• [Prompt] What is needed is each line of the data below that holds the string "value".

• [Listed records]
= = =
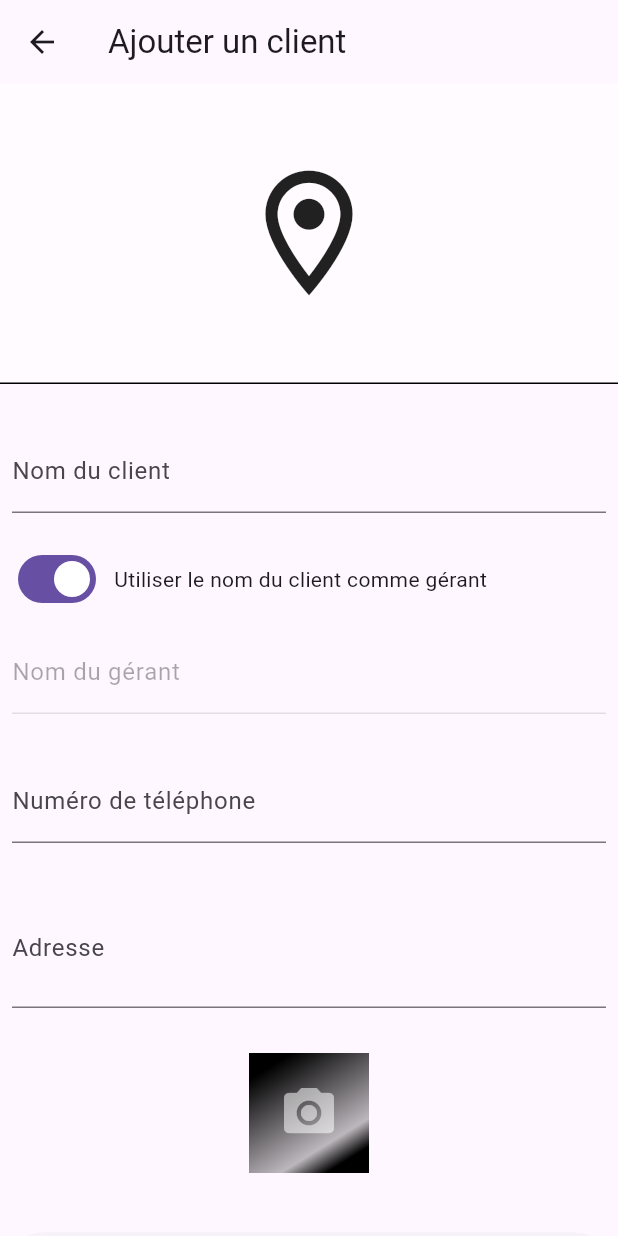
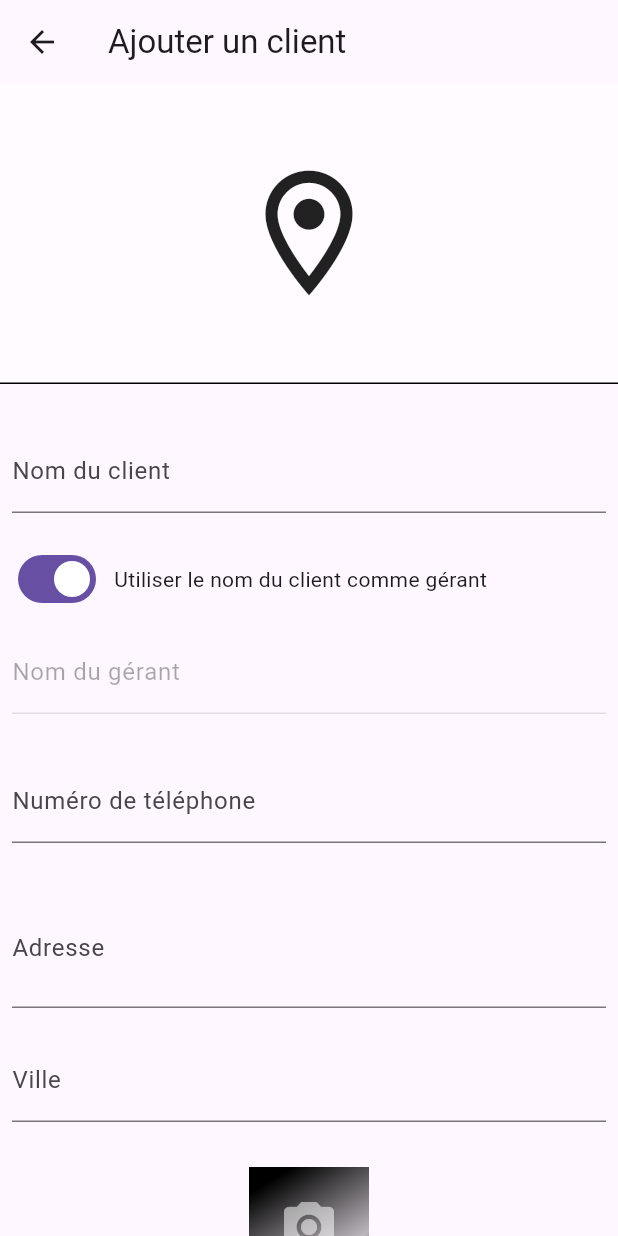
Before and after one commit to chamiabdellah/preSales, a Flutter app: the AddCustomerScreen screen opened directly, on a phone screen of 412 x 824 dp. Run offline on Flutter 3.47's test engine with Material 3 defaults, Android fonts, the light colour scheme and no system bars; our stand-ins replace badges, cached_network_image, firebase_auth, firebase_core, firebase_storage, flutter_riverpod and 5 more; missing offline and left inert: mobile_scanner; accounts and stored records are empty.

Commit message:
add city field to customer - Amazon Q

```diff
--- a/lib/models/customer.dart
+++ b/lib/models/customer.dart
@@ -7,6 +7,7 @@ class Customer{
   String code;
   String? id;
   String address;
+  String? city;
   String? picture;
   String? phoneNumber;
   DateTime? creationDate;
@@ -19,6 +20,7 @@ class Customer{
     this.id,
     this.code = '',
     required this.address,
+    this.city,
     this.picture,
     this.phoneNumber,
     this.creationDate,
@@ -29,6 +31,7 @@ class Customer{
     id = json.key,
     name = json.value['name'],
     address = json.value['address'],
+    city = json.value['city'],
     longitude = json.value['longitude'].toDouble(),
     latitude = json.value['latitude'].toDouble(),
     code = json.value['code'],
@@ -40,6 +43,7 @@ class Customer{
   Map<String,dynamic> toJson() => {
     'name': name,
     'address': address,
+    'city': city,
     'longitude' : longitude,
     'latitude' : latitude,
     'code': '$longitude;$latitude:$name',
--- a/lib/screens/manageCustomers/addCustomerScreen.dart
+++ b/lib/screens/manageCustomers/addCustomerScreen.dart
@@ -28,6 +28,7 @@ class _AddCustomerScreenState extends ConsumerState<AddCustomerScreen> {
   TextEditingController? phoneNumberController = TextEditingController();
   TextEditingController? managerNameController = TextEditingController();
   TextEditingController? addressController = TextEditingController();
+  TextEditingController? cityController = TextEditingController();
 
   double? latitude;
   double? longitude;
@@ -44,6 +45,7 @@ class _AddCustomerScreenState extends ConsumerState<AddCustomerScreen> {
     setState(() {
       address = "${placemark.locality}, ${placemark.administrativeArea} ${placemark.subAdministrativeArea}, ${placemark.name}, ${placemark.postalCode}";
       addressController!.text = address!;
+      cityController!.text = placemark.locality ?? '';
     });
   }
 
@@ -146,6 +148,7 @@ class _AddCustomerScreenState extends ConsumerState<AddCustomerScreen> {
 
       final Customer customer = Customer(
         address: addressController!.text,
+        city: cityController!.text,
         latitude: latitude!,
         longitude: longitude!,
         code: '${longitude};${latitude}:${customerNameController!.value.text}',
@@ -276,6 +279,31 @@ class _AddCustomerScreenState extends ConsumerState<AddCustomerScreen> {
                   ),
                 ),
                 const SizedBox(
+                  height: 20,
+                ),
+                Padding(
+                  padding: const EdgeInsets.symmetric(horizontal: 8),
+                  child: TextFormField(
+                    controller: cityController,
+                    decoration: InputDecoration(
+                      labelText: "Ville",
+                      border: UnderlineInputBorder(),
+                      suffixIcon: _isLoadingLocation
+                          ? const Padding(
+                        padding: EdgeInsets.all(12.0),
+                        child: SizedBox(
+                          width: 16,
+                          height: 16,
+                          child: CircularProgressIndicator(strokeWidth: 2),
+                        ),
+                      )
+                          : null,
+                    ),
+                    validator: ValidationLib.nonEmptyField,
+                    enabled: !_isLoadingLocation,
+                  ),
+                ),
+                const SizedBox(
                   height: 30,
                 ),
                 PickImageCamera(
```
= = =
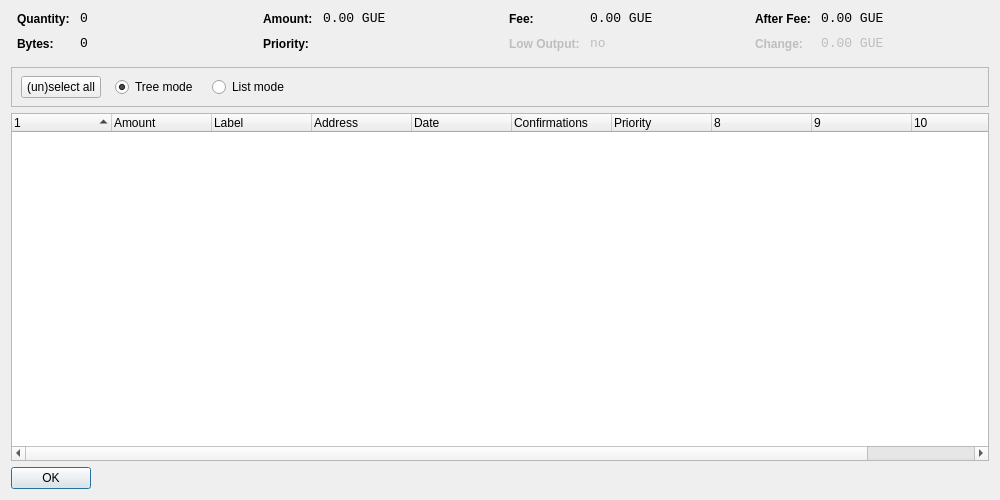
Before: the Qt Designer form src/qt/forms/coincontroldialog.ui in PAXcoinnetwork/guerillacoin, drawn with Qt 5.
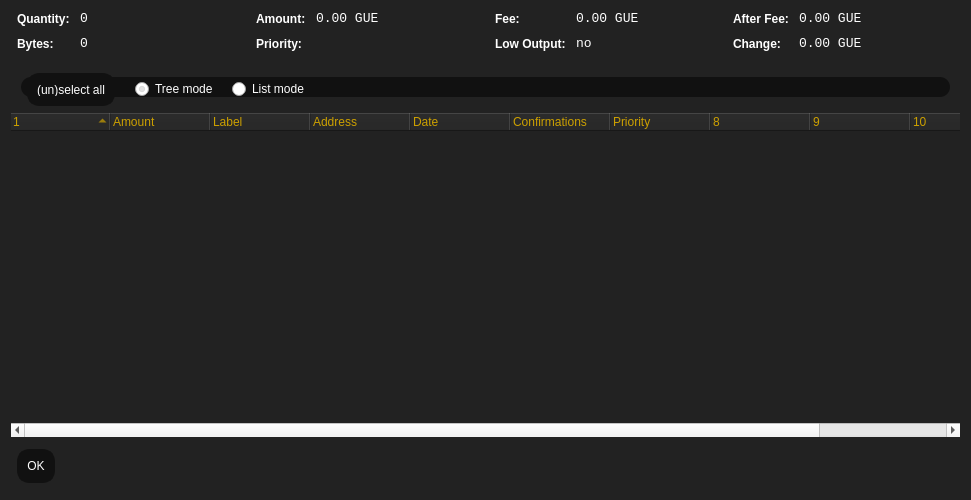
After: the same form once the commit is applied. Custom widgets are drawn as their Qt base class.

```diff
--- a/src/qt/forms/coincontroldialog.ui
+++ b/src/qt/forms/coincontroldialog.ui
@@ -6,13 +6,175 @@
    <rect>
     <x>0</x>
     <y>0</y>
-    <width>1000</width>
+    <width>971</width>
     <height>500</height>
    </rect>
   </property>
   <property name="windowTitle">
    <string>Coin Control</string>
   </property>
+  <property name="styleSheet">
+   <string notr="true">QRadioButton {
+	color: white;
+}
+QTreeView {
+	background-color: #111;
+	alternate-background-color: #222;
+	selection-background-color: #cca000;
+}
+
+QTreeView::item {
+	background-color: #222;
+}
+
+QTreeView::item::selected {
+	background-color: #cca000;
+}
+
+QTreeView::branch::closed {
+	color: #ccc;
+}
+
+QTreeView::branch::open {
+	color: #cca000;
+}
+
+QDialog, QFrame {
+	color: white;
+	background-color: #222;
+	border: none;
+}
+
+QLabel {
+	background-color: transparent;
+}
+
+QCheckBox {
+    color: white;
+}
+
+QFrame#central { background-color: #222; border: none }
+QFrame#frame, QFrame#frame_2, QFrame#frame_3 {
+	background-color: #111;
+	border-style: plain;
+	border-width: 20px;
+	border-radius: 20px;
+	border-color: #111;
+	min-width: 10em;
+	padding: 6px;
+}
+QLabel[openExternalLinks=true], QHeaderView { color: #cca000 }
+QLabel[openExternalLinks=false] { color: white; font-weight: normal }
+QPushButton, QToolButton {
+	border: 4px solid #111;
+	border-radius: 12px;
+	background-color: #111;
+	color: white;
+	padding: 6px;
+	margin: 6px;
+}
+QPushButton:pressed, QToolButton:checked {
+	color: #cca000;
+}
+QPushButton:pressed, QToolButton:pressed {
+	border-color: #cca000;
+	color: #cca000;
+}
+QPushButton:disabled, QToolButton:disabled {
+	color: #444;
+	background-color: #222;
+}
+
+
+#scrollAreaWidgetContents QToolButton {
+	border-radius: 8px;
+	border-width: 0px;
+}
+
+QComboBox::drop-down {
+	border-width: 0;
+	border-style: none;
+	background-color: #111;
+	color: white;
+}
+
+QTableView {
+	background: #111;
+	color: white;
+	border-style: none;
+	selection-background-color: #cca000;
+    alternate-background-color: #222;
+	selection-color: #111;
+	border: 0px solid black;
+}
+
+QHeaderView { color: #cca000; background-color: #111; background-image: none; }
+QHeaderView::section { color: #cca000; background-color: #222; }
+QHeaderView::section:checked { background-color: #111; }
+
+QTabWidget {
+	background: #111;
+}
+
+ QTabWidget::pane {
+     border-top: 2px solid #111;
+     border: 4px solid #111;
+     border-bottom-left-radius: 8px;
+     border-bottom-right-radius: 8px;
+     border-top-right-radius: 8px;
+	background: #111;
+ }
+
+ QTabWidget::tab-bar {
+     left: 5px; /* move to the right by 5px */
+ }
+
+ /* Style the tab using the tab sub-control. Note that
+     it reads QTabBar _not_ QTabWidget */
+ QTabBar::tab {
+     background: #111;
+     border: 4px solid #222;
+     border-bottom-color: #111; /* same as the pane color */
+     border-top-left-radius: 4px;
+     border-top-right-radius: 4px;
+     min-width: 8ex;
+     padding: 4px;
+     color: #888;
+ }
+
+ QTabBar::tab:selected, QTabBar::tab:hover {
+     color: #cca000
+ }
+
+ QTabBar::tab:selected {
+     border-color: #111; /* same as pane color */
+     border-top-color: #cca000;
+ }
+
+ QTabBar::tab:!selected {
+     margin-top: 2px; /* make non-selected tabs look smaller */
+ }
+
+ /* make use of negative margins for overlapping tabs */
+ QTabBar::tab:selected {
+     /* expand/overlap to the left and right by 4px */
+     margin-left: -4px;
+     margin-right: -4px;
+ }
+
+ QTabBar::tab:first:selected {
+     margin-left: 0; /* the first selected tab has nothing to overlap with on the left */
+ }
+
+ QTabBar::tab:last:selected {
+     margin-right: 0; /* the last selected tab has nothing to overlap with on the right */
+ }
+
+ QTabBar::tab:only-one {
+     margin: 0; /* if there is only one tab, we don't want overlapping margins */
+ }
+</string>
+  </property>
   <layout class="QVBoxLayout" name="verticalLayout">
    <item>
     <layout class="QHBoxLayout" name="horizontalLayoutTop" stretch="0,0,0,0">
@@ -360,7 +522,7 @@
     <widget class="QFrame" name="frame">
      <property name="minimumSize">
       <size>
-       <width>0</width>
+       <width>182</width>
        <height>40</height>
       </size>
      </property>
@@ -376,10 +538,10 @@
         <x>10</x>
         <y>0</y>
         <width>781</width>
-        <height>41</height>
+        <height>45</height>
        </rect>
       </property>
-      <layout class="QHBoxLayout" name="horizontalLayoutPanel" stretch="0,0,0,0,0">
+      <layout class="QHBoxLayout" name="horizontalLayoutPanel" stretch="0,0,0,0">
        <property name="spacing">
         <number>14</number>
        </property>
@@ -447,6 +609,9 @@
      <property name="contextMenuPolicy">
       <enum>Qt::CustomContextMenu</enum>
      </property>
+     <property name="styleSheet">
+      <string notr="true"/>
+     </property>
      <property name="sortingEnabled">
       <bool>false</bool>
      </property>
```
= = =
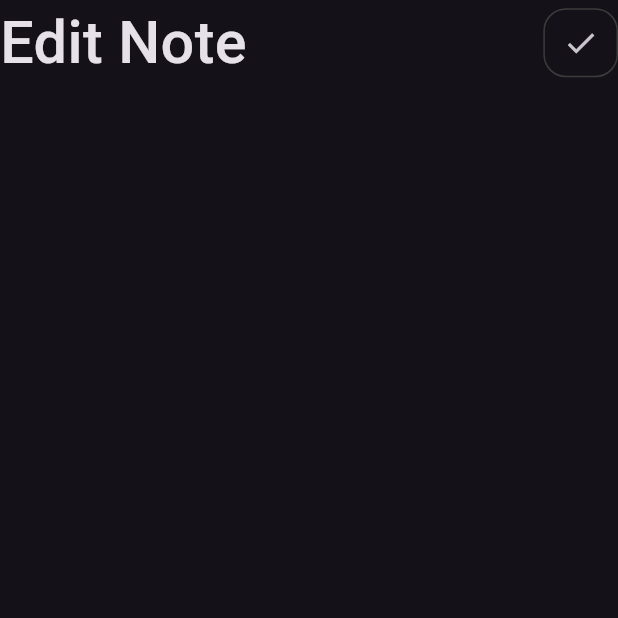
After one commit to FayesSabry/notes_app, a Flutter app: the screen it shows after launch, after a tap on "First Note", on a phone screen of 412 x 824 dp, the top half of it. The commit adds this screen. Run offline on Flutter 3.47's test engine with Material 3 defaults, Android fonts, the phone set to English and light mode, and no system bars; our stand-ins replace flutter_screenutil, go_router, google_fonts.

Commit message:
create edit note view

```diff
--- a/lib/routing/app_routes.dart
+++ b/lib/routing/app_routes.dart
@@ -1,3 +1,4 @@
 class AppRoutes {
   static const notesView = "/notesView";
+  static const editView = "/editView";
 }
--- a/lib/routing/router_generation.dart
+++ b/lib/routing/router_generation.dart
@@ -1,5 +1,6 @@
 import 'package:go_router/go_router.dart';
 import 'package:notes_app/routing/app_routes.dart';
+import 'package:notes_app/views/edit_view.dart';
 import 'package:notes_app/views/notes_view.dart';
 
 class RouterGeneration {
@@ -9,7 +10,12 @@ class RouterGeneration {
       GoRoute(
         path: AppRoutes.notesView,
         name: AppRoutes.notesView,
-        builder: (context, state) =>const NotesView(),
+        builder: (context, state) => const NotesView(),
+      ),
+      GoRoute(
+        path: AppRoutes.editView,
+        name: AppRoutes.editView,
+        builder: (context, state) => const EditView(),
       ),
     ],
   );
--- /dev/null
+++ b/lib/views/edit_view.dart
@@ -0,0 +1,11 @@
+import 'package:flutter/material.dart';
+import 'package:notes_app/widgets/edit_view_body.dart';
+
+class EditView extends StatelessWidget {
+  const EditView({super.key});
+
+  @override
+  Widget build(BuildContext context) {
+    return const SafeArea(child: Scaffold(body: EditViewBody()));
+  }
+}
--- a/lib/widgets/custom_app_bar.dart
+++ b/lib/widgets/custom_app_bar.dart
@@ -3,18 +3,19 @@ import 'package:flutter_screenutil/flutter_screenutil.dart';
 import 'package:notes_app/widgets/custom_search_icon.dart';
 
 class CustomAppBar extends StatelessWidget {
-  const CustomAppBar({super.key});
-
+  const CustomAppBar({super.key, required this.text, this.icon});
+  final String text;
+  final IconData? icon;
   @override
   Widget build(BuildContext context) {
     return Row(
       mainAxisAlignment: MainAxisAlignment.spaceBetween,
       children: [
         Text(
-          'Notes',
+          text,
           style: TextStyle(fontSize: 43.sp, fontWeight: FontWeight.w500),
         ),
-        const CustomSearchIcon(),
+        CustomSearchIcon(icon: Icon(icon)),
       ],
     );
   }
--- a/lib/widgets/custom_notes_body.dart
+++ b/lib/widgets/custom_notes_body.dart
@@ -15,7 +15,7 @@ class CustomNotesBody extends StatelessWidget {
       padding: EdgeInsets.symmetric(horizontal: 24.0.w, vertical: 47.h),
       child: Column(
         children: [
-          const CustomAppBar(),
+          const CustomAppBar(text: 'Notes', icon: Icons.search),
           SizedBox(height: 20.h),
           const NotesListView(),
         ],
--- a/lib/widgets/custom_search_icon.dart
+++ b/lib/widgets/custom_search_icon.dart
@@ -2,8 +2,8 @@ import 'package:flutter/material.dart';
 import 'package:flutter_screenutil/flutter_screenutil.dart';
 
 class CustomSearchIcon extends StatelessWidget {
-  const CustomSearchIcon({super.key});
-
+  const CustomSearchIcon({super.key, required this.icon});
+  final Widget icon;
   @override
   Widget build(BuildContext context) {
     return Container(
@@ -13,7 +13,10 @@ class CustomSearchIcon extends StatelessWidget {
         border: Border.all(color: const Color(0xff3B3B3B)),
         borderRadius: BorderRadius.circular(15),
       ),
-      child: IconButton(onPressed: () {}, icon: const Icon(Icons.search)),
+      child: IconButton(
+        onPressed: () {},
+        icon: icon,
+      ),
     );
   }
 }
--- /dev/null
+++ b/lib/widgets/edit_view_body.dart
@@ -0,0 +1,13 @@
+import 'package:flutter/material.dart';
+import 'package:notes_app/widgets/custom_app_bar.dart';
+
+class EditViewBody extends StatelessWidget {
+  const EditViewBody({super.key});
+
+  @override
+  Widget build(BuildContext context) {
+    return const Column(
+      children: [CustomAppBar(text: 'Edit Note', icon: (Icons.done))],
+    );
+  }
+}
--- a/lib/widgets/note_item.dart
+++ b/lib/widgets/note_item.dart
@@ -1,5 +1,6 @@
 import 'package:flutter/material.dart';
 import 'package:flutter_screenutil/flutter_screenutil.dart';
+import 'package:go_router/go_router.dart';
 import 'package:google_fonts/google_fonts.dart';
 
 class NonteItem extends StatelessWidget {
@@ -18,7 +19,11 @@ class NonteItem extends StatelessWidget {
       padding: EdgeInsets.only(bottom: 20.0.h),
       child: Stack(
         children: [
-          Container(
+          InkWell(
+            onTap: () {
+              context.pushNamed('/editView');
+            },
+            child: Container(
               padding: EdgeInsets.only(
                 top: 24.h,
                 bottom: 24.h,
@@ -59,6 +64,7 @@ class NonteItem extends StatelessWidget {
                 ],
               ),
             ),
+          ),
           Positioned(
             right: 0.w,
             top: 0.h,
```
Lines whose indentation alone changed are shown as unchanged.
= = =
• [Exercise response]
     name = json.value['name'],
     address = json.value['address'],
+    city = json.value['city'],
     longitude = json.value['longitude'].toDouble(),
     latitude = json.value['latitude'].toDouble(),
     code = json.value['code'],
         code: '${longitude};${latitude}:${customerNameController!.value.text}',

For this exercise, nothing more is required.